The nominee talks loosely about using nuclear weapons.

The party's nominee declines to repudiate such extremist organizations as the Ku Klux Klan. White supremacists across the country have rallied to his support.

One of the tiny number of African American delegates at this gathering of what once was the Party of Lincoln says that black delegates were "shoved, pushed, spat upon, and cursed with a liberal sprinkling of racial epithets." "I now believe I know how it felt to be a Jew in Hitler's Germany," a prominent African American says of his experience at the Republican National Convention.

The party's nominee speaks of the "abuse of law and order in this country, the total disregard for it, the mounting crime rate."

The convention features abundant fear-mongering and talk of the need to restore "law and order," much of it with unmistakable racist overtones.

The pent-up frustrations and fears of the people who were attracted to this movement center on an elite who, it is argued, are selling out America. The targets of their extreme loathing are those who reached the top of the American political system who appeared in the Right's worldview to be traitors of one sort or another.

The movement that has seized control of the party and its national convention labels itself "conservative," but it isn't. It seeks not to conserve, but to reverse the changes of the modern world and go back in time to an earlier era in America. It is a revolt against the modern world in most of its manifestations. Its adherents have no tolerance for modern (im)morality, for internationalism, for government social programs or government regulation of the market, for racial or religious diversity, or for an understanding of the world based on modern science. They are staunchly opposed to pluralism. They were, in a word, singularists.

All of this sounds like a perfect description of the party's 2016 Convention, where Rudy Giuliani went wild screaming about President Obama, people chanted "Lock her up!" in reference to Hillary Clinton, Dr. Ben Carson linked Hillary to Lucifer, a Trump adviser said Hillary should be shot by a firing squad for treason, and on and on ...

In fact, though, it is a summary of the party's 1964 Convention, when an insurgency seized control of the Republican Party, cheered "extremism in defense of liberty," booed Nelson Rockefeller off the stage, and mistreated the miniscule number of black delegates. The quote on now knowing what it felt like to be a Jew in Hitler's Germany is from Jackie Robinson. He had integrated the national pastime; now he was witnessing the dis-integration of his national party, whose support for members of his race had quite suddenly become something of a past time.

The quotation about a convention of hangmen is Norman Mailer writing about the 1964 Republican Convention in the November 1964 issue of Esquire.

Fifty-two years ago, the Republican Party made a pact with the devil by adopting a "Southern Strategy" appealing to racists, xenophobes and religious bigots. This week the devil came to Cleveland to collect his due.

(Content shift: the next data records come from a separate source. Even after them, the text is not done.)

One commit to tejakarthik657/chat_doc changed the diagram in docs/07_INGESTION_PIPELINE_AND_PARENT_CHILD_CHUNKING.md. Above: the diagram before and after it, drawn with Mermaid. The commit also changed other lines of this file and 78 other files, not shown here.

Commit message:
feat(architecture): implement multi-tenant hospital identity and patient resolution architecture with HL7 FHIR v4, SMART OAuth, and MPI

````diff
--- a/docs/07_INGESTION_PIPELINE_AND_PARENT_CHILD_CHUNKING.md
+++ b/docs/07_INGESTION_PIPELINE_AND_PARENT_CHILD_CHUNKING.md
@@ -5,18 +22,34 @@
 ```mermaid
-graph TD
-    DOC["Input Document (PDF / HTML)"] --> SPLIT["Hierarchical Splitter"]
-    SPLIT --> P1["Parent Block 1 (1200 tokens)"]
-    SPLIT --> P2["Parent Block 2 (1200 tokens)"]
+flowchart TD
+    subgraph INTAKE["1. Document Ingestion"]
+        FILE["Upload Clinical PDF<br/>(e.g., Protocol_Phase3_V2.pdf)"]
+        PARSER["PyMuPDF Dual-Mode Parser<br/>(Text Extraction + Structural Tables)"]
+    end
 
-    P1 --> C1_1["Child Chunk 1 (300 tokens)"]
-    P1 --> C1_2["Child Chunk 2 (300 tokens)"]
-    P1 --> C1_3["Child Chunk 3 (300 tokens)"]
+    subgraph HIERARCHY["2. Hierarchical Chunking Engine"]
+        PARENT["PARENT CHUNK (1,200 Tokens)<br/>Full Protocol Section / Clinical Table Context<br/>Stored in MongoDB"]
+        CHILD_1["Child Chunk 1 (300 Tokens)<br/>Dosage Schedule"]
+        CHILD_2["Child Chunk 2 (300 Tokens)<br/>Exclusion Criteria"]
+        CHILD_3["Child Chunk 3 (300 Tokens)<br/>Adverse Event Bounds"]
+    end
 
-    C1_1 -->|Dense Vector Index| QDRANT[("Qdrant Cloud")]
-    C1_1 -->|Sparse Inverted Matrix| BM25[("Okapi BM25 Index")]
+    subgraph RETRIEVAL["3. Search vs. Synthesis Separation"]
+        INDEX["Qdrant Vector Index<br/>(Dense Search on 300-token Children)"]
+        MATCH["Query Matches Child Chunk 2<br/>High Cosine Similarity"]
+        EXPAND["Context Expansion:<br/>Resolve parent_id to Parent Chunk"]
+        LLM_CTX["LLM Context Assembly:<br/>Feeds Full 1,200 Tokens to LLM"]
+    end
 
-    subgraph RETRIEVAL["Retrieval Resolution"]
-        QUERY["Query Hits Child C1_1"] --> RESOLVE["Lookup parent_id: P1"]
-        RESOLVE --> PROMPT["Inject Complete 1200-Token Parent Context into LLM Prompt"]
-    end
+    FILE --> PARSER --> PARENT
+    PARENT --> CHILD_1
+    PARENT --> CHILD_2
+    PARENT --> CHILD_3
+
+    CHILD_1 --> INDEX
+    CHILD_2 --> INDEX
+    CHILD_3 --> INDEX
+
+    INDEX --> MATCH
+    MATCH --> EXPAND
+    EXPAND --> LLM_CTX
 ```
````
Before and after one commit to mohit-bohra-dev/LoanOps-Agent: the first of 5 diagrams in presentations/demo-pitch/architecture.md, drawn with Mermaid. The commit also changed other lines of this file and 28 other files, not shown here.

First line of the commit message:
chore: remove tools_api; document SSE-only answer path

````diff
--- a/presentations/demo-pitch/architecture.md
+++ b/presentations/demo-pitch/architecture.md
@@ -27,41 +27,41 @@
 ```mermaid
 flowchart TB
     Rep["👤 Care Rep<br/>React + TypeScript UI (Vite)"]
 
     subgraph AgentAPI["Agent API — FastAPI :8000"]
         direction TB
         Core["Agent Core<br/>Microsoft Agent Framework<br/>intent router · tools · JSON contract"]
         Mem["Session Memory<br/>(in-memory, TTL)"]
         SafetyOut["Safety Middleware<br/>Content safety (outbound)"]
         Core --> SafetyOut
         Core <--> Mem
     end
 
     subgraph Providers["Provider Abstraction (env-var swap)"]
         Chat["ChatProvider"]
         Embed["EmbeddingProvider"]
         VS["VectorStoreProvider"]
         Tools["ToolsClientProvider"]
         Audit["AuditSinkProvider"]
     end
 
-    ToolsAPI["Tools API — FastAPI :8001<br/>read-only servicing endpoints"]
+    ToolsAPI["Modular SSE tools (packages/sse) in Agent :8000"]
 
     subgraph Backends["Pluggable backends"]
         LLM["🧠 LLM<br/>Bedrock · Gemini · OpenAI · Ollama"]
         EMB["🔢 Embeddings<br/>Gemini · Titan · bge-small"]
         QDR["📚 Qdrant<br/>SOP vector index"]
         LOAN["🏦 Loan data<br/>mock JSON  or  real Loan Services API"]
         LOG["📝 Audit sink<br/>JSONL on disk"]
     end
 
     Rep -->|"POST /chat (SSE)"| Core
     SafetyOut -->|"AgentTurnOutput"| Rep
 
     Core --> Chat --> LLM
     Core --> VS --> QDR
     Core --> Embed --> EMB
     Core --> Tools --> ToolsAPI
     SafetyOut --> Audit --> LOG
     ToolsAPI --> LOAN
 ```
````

{Robert S. McElvaine teaches history at Millsaps College. He is completing a book, "The Times They Were A-Changin' - 1964: The Year 'The Sixties' Began."}